If you isolate the other three quarters of the game, in which Texas racked up 229 yards on 50 plays, the Longhorns averaged 4.58 yards per play, nearly a full yard less than their average for the game.

Texas also struggled to extend drives, allowing vital time for the defense to rest and to create a rhythm for the offense.

After a five-play drive that ended with a punt to open the game, Texas’s second possession ended positively with a one-play touchdown drive. The Horns followed with four consecutive three-and-outs, but managed to cap the quarter with three drives of 69 yards, 36 yards, and 50 yards, two of which ended in touchdowns. Seven of their drives lasted less than 90 seconds of game time, with two of those drives leading to Maryland to touchdowns.

On the other side of the ball, after struggling mightily in the first quarter, Texas managed to put the clamps on in the second half, helping to fuel the Longhorns’ comeback.

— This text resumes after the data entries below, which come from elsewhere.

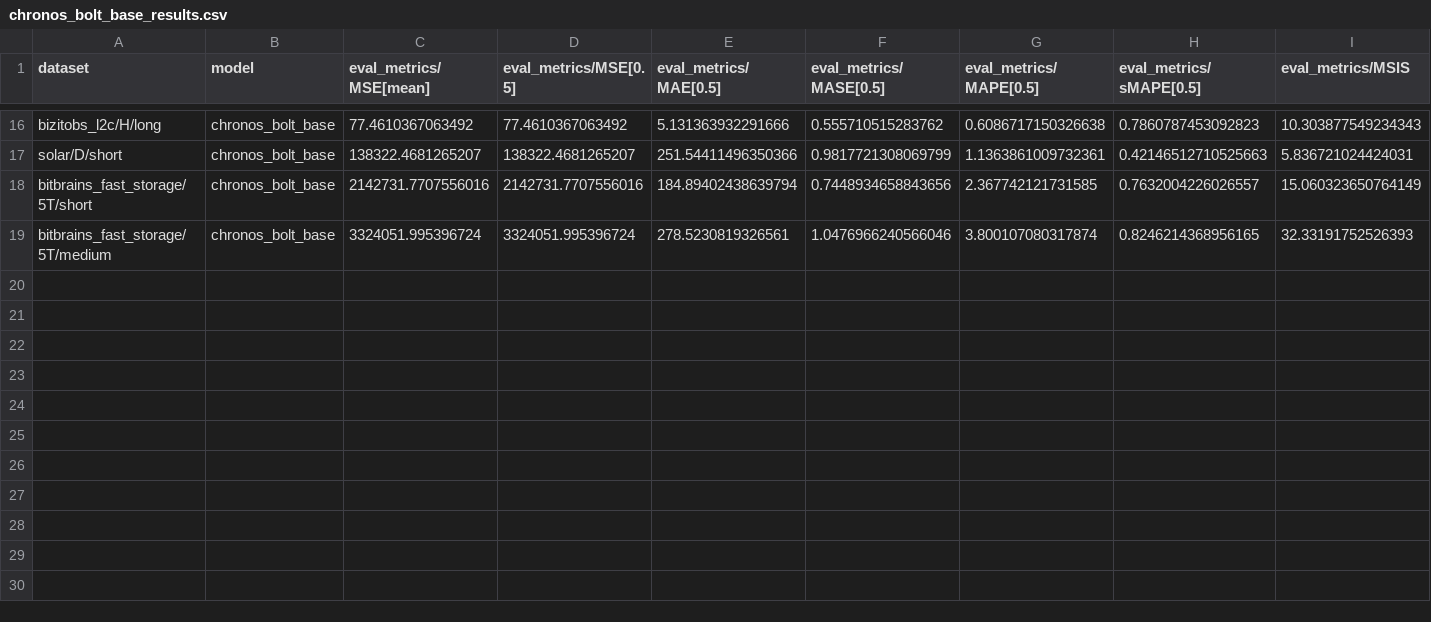
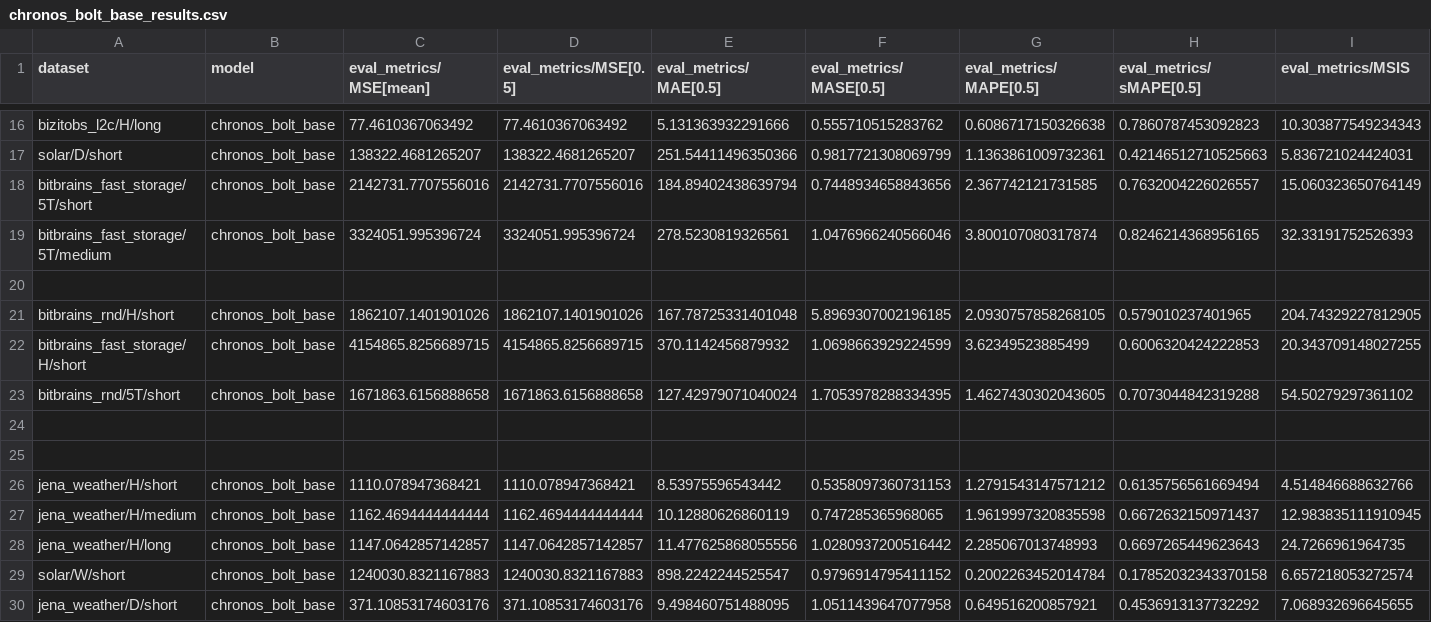
Before and after one commit to GiuliaGhisolfi/TSFM-ZeroShotEval, a CSV file: results/chronos/chronos_bolt_base_results.csv, drawn as a sheet; only a part is shown, gaps mark what is left out; rows hold the shown columns only; the diff names each change by its address in the sheet, - before the commit and + after, or states it on an @@ line.

Commit message:
results

```diff
--- a/results/chronos/chronos_bolt_base_results.csv
+++ b/results/chronos/chronos_bolt_base_results.csv
+row 20: (empty)
+row 21: bitbrains_rnd/H/short | chronos_bolt_base | 1862107.1401901026 | 1862107.1401901026 | 167.78725331401048 | 5.8969307002196185 | 2.0930757858268105 | 0.579010237401965 | 204.74329227812905
+row 22: bitbrains_fast_storage/H/short | chronos_bolt_base | 4154865.8256689715 | 4154865.8256689715 | 370.1142456879932 | 1.0698663929224599 | 3.62349523885499 | 0.6006320424222853 | 20.343709148027255
+row 23: bitbrains_rnd/5T/short | chronos_bolt_base | 1671863.6156888658 | 1671863.6156888658 | 127.42979071040024 | 1.7053978288334395 | 1.4627430302043605 | 0.7073044842319288 | 54.50279297361102
+row 24: (empty)
+row 25: (empty)
+row 26: jena_weather/H/short | chronos_bolt_base | 1110.078947368421 | 1110.078947368421 | 8.53975596543442 | 0.5358097360731153 | 1.2791543147571212 | 0.6135756561669494 | 4.514846688632766
+row 27: jena_weather/H/medium | chronos_bolt_base | 1162.4694444444444 | 1162.4694444444444 | 10.12880626860119 | 0.747285365968065 | 1.9619997320835598 | 0.6672632150971437 | 12.983835111910945
+row 28: jena_weather/H/long | chronos_bolt_base | 1147.0642857142857 | 1147.0642857142857 | 11.477625868055556 | 1.0280937200516442 | 2.285067013748993 | 0.6697265449623643 | 24.7266961964735
+row 29: solar/W/short | chronos_bolt_base | 1240030.8321167883 | 1240030.8321167883 | 898.2242244525547 | 0.9796914795411152 | 0.2002263452014784 | 0.17852032343370158 | 6.657218053272574
+row 30: jena_weather/D/short | chronos_bolt_base | 371.10853174603176 | 371.10853174603176 | 9.498460751488095 | 1.0511439647077958 | 0.649516200857921 | 0.4536913137732292 | 7.068932696645655
```
Also changed, not shown: 5 other files.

Isolating the first quarter, Maryland put up 181 yards on 23 yards, averaging 7.87 yards per play, including 93 yards to freshman Jeshaun Jones. The Texas defense managed to slow down that pace significantly in the following three quarters, holding the Terrapins to just 226 yards on 56 plays, a clip of 3.96 yards per play.

Following the first quarter Maryland put together just four drives longer than four plays, two of which resulted in the Terrapins’ 10 fourth-quarter points.

Regardless of how the numbers play out, there is one number that really matters, the 34-29 final score. If Texas cannot diagnose and correct the issues exposed on both sides of the ball against Maryland, the Longhorns could be in for a long season.